_TASK DIRECTIONS:_
Word for word, return each entry that follows, with every image removed.
------------------------------------------------------------------------
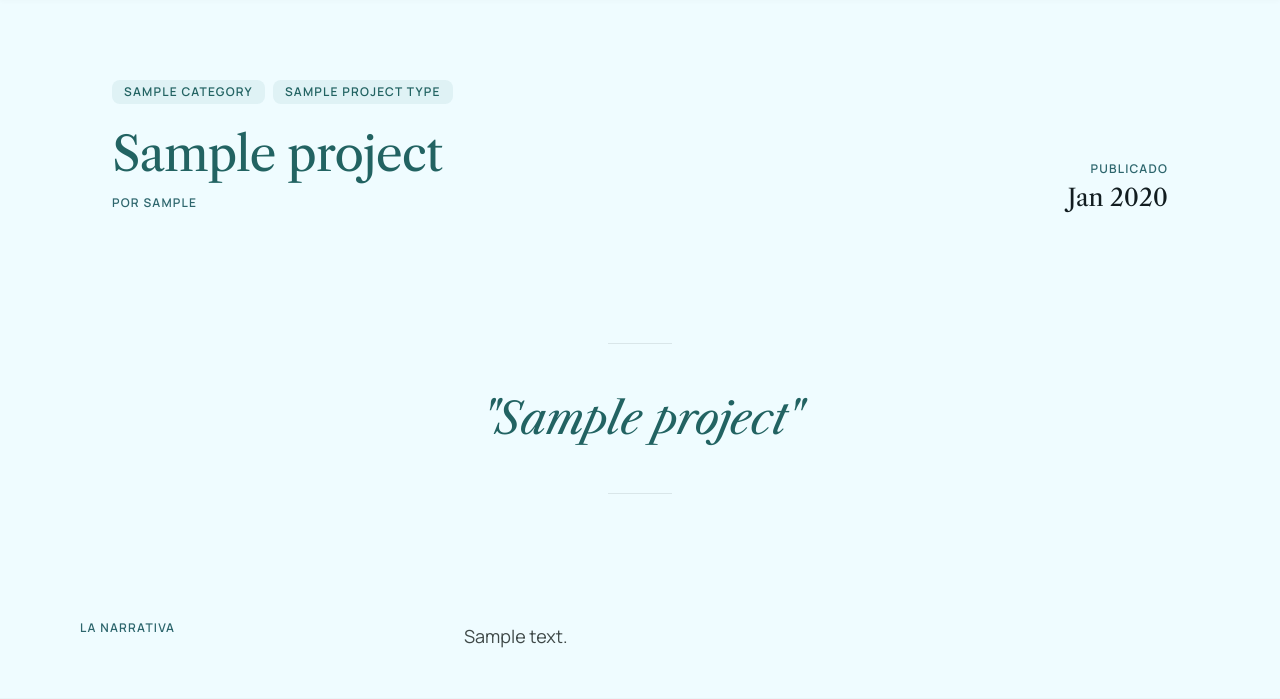
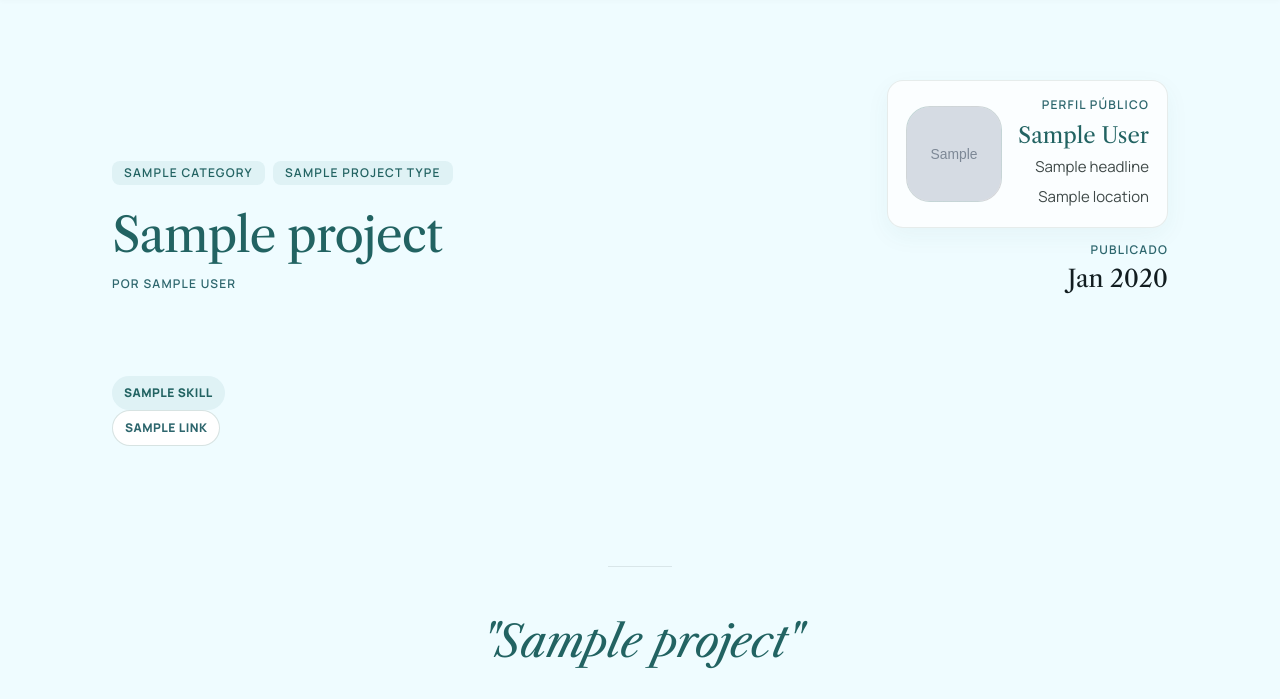
Before and after one commit to jpierre09/datapolis, a Django app: template apps/portfolio_projects/templates/portfolio_projects/project_detail.html in a window 1280 px wide. Shown: the part 80-779 px from the top of the page. Run offline with Django 5.2, Linux system fonts and the light colour scheme; the template is opened without the code that fills it: most values are stand-ins (such as "Sample title", 1, 10 or a date in 2020); grey boxes marked "Sample" are stand-in pictures; data that the repository does not hold is empty; some libraries are stand-ins or nearby versions.

Commit message:
Perfil publico actualizacion

```diff
--- a/apps/dashboard/models.py
+++ b/apps/dashboard/models.py
@@ -1,10 +1,10 @@
-from django.conf import settings
 from django.db import models
+from django.contrib.auth.models import User
 
 
 class PublicProfile(models.Model):
 	user = models.OneToOneField(
-		settings.AUTH_USER_MODEL,
+		User,
 		on_delete=models.CASCADE,
 		related_name="public_profile",
 	)
--- a/apps/portfolio_projects/templates/portfolio_projects/project_detail.html
+++ b/apps/portfolio_projects/templates/portfolio_projects/project_detail.html
@@ -31,9 +31,26 @@
                       <span class="badge-editorial">{{ project.project_type.name|default:project.project_type }}</span>
                   </div>
                   <h1 class="hero-title">{{ project.title }}</h1>
-                  <p class="hero-meta-label">Por {{ project.owner.get_full_name|default:project.owner.username }}</p>
+                  <p class="hero-meta-label">Por {{ project_profile.display_name }}</p>
               </div>
               <div class="hero-right">
+                  <div class="portfolio-author-card">
+                      <div class="portfolio-author-avatar">
+                          {% if project_profile.avatar_url %}
+                              <img src="{{ project_profile.avatar_url }}" alt="Avatar de {{ project_profile.display_name }}">
+                          {% else %}
+                              <span>{{ project_profile.display_name|slice:":1" }}</span>
+                          {% endif %}
+                      </div>
+                      <div class="portfolio-author-copy">
+                          <p class="hero-meta-label">Perfil público</p>
+                          <p class="portfolio-author-name">{{ project_profile.display_name }}</p>
+                          <p class="portfolio-author-headline">{{ project_profile.headline }}</p>
+                          {% if project_profile.location %}
+                              <p class="portfolio-author-location">{{ project_profile.location }}</p>
+                          {% endif %}
+                      </div>
+                  </div>
                   <div class="hero-meta">
                       <p class="hero-meta-label">Publicado</p>
                       <p class="hero-meta-value">{{ project.created_at|date:"M Y" }}</p>
@@ -41,6 +58,25 @@
               </div>
           </div>
       </section>
+
+      {% if project_profile.skills or project_profile.links %}
+          <section class="container-max portfolio-author-details">
+              {% if project_profile.skills %}
+                  <div class="portfolio-skill-chips portfolio-skill-chips--compact">
+                      {% for skill in project_profile.skills %}
+                          <span class="portfolio-skill-chip">{{ skill }}</span>
+                      {% endfor %}
+                  </div>
+              {% endif %}
+              {% if project_profile.links %}
+                  <div class="portfolio-link-row">
+                      {% for link in project_profile.links %}
+                          <a class="portfolio-link-pill" href="{{ link.url }}" target="_blank" rel="noopener noreferrer">{{ link.label }}</a>
+                      {% endfor %}
+                  </div>
+              {% endif %}
+          </section>
+      {% endif %}
 
       <!-- Pull Quote / Research Question -->
       <section class="pull-quote-section">
--- a/static/portfolio_projects/css/public_project.css
+++ b/static/portfolio_projects/css/public_project.css
@@ -143,8 +143,11 @@ main {
     .hero-right {
         grid-column: span 4;
         display: flex;
+        flex-direction: column;
+        gap: 16px;
         justify-content: flex-end;
         text-align: right;
+        align-items: flex-end;
     }
 }
 
@@ -670,6 +673,142 @@ main {
     line-height: 1.6;
 }
 
+.portfolio-profile-shell {
+    display: grid;
+    grid-template-columns: 1fr;
+    gap: 24px;
+    align-items: center;
+}
+
+@media(min-width: 768px) {
+    .portfolio-profile-shell {
+        grid-template-columns: auto 1fr;
+        gap: 32px;
+    }
+}
+
+.portfolio-profile-avatar,
+.portfolio-author-avatar {
+    width: 96px;
+    height: 96px;
+    border-radius: 24px;
+    overflow: hidden;
+    background: linear-gradient(135deg, rgba(34, 99, 98, 0.14), rgba(216, 167, 177, 0.25));
+    border: 1px solid rgba(34, 99, 98, 0.14);
+    display: flex;
+    align-items: center;
+    justify-content: center;
+    color: #226362;
+    font-family: 'Libre Caslon Text', Georgia, serif;
+    font-size: 36px;
+    font-weight: 400;
+    flex-shrink: 0;
+}
+
+.portfolio-profile-avatar img,
+.portfolio-author-avatar img {
+    width: 100%;
+    height: 100%;
+    object-fit: cover;
+}
+
+.portfolio-profile-copy {
+    display: flex;
+    flex-direction: column;
+    gap: 12px;
+}
+
+.portfolio-profile-kicker {
+    font-size: 12px;
+    font-weight: 700;
+    letter-spacing: 0.1em;
+    text-transform: uppercase;
+    color: #2d666d;
+}
+
+.portfolio-profile-bio,
+.portfolio-author-headline,
+.portfolio-author-location {
+    font-size: 15px;
+    line-height: 1.6;
+    color: #3f4948;
+}
+
+.portfolio-profile-location {
+    font-size: 13px;
+    font-weight: 600;
+    letter-spacing: 0.04em;
+    text-transform: uppercase;
+    color: #2d666d;
+}
+
+.portfolio-skill-chips,
+.portfolio-link-row {
+    display: flex;
+    flex-wrap: wrap;
+    gap: 10px;
+}
+
+.portfolio-skill-chips--compact {
+    margin-top: 20px;
+}
+
+.portfolio-skill-chip,
+.portfolio-link-pill {
+    display: inline-flex;
+    align-items: center;
+    justify-content: center;
+    border-radius: 999px;
+    padding: 8px 12px;
+    font-size: 12px;
+    font-weight: 700;
+    letter-spacing: 0.04em;
+    text-transform: uppercase;
+    text-decoration: none;
+}
+
+.portfolio-skill-chip {
+    background-color: rgba(127, 183, 190, 0.15);
+    color: #226362;
+}
+
+.portfolio-link-pill {
+    background-color: #ffffff;
+    color: #2d666d;
+    border: 1px solid rgba(34, 99, 98, 0.18);
+}
+
+.portfolio-author-card {
+    display: flex;
+    gap: 16px;
+    align-items: center;
+    justify-content: flex-start;
+    background-color: rgba(255, 255, 255, 0.72);
+    border: 1px solid rgba(191, 200, 199, 0.35);
+    border-radius: 16px;
+    padding: 18px;
+    box-shadow: 0 8px 24px rgba(34, 99, 98, 0.05);
+}
+
+.portfolio-author-copy {
+    display: flex;
+    flex-direction: column;
+    gap: 6px;
+}
+
+.portfolio-author-name {
+    font-family: 'Libre Caslon Text', Georgia, serif;
+    font-size: 22px;
+    font-weight: 400;
+    line-height: 1.2;
+    color: #226362;
+}
+
+.portfolio-author-details {
+    padding-top: 12px;
+    padding-bottom: 40px;
+}
+
 @media(min-width: 768px) {
     .portfolio-tagline {
         font-size: 18px;
```
Also changed, not shown: apps/portfolio_projects/templates/portfolio_projects/project_list.html (+32 -16 lines), apps/portfolio_projects/views.py (+70 -2 lines).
------------------------------------------------------------------------
_ANSWER TO THIS TASK:_
Before and after one commit to jpierre09/datapolis, a Django app: template apps/portfolio_projects/templates/portfolio_projects/project_detail.html in a window 1280 px wide. Shown: the part 80-779 px from the top of the page. Run offline with Django 5.2, Linux system fonts and the light colour scheme; the template is opened without the code that fills it: most values are stand-ins (such as "Sample title", 1, 10 or a date in 2020); grey boxes marked "Sample" are stand-in pictures; data that the repository does not hold is empty; some libraries are stand-ins or nearby versions.

Commit message:
Perfil publico actualizacion

```diff
--- a/apps/dashboard/models.py
+++ b/apps/dashboard/models.py
@@ -1,10 +1,10 @@
-from django.conf import settings
 from django.db import models
+from django.contrib.auth.models import User
 
 
 class PublicProfile(models.Model):
 	user = models.OneToOneField(
-		settings.AUTH_USER_MODEL,
+		User,
 		on_delete=models.CASCADE,
 		related_name="public_profile",
 	)
--- a/apps/portfolio_projects/templates/portfolio_projects/project_detail.html
+++ b/apps/portfolio_projects/templates/portfolio_projects/project_detail.html
@@ -31,9 +31,26 @@
                       <span class="badge-editorial">{{ project.project_type.name|default:project.project_type }}</span>
                   </div>
                   <h1 class="hero-title">{{ project.title }}</h1>
-                  <p class="hero-meta-label">Por {{ project.owner.get_full_name|default:project.owner.username }}</p>
+                  <p class="hero-meta-label">Por {{ project_profile.display_name }}</p>
               </div>
               <div class="hero-right">
+                  <div class="portfolio-author-card">
+                      <div class="portfolio-author-avatar">
+                          {% if project_profile.avatar_url %}
+                              <img src="{{ project_profile.avatar_url }}" alt="Avatar de {{ project_profile.display_name }}">
+                          {% else %}
+                              <span>{{ project_profile.display_name|slice:":1" }}</span>
+                          {% endif %}
+                      </div>
+                      <div class="portfolio-author-copy">
+                          <p class="hero-meta-label">Perfil público</p>
+                          <p class="portfolio-author-name">{{ project_profile.display_name }}</p>
+                          <p class="portfolio-author-headline">{{ project_profile.headline }}</p>
+                          {% if project_profile.location %}
+                              <p class="portfolio-author-location">{{ project_profile.location }}</p>
+                          {% endif %}
+                      </div>
+                  </div>
                   <div class="hero-meta">
                       <p class="hero-meta-label">Publicado</p>
                       <p class="hero-meta-value">{{ project.created_at|date:"M Y" }}</p>
@@ -41,6 +58,25 @@
               </div>
           </div>
       </section>
+
+      {% if project_profile.skills or project_profile.links %}
+          <section class="container-max portfolio-author-details">
+              {% if project_profile.skills %}
+                  <div class="portfolio-skill-chips portfolio-skill-chips--compact">
+                      {% for skill in project_profile.skills %}
+                          <span class="portfolio-skill-chip">{{ skill }}</span>
+                      {% endfor %}
+                  </div>
+              {% endif %}
+              {% if project_profile.links %}
+                  <div class="portfolio-link-row">
+                      {% for link in project_profile.links %}
+                          <a class="portfolio-link-pill" href="{{ link.url }}" target="_blank" rel="noopener noreferrer">{{ link.label }}</a>
+                      {% endfor %}
+                  </div>
+              {% endif %}
+          </section>
+      {% endif %}
 
       <!-- Pull Quote / Research Question -->
       <section class="pull-quote-section">
--- a/static/portfolio_projects/css/public_project.css
+++ b/static/portfolio_projects/css/public_project.css
@@ -143,8 +143,11 @@ main {
     .hero-right {
         grid-column: span 4;
         display: flex;
+        flex-direction: column;
+        gap: 16px;
         justify-content: flex-end;
         text-align: right;
+        align-items: flex-end;
     }
 }
 
@@ -670,6 +673,142 @@ main {
     line-height: 1.6;
 }
 
+.portfolio-profile-shell {
+    display: grid;
+    grid-template-columns: 1fr;
+    gap: 24px;
+    align-items: center;
+}
+
+@media(min-width: 768px) {
+    .portfolio-profile-shell {
+        grid-template-columns: auto 1fr;
+        gap: 32px;
+    }
+}
+
+.portfolio-profile-avatar,
+.portfolio-author-avatar {
+    width: 96px;
+    height: 96px;
+    border-radius: 24px;
+    overflow: hidden;
+    background: linear-gradient(135deg, rgba(34, 99, 98, 0.14), rgba(216, 167, 177, 0.25));
+    border: 1px solid rgba(34, 99, 98, 0.14);
+    display: flex;
+    align-items: center;
+    justify-content: center;
+    color: #226362;
+    font-family: 'Libre Caslon Text', Georgia, serif;
+    font-size: 36px;
+    font-weight: 400;
+    flex-shrink: 0;
+}
+
+.portfolio-profile-avatar img,
+.portfolio-author-avatar img {
+    width: 100%;
+    height: 100%;
+    object-fit: cover;
+}
+
+.portfolio-profile-copy {
+    display: flex;
+    flex-direction: column;
+    gap: 12px;
+}
+
+.portfolio-profile-kicker {
+    font-size: 12px;
+    font-weight: 700;
+    letter-spacing: 0.1em;
+    text-transform: uppercase;
+    color: #2d666d;
+}
+
+.portfolio-profile-bio,
+.portfolio-author-headline,
+.portfolio-author-location {
+    font-size: 15px;
+    line-height: 1.6;
+    color: #3f4948;
+}
+
+.portfolio-profile-location {
+    font-size: 13px;
+    font-weight: 600;
+    letter-spacing: 0.04em;
+    text-transform: uppercase;
+    color: #2d666d;
+}
+
+.portfolio-skill-chips,
+.portfolio-link-row {
+    display: flex;
+    flex-wrap: wrap;
+    gap: 10px;
+}
+
+.portfolio-skill-chips--compact {
+    margin-top: 20px;
+}
+
+.portfolio-skill-chip,
+.portfolio-link-pill {
+    display: inline-flex;
+    align-items: center;
+    justify-content: center;
+    border-radius: 999px;
+    padding: 8px 12px;
+    font-size: 12px;
+    font-weight: 700;
+    letter-spacing: 0.04em;
+    text-transform: uppercase;
+    text-decoration: none;
+}
+
+.portfolio-skill-chip {
+    background-color: rgba(127, 183, 190, 0.15);
+    color: #226362;
+}
+
+.portfolio-link-pill {
+    background-color: #ffffff;
+    color: #2d666d;
+    border: 1px solid rgba(34, 99, 98, 0.18);
+}
+
+.portfolio-author-card {
+    display: flex;
+    gap: 16px;
+    align-items: center;
+    justify-content: flex-start;
+    background-color: rgba(255, 255, 255, 0.72);
+    border: 1px solid rgba(191, 200, 199, 0.35);
+    border-radius: 16px;
+    padding: 18px;
+    box-shadow: 0 8px 24px rgba(34, 99, 98, 0.05);
+}
+
+.portfolio-author-copy {
+    display: flex;
+    flex-direction: column;
+    gap: 6px;
+}
+
+.portfolio-author-name {
+    font-family: 'Libre Caslon Text', Georgia, serif;
+    font-size: 22px;
+    font-weight: 400;
+    line-height: 1.2;
+    color: #226362;
+}
+
+.portfolio-author-details {
+    padding-top: 12px;
+    padding-bottom: 40px;
+}
+
 @media(min-width: 768px) {
     .portfolio-tagline {
         font-size: 18px;
```
Also changed, not shown: apps/portfolio_projects/templates/portfolio_projects/project_list.html (+32 -16 lines), apps/portfolio_projects/views.py (+70 -2 lines).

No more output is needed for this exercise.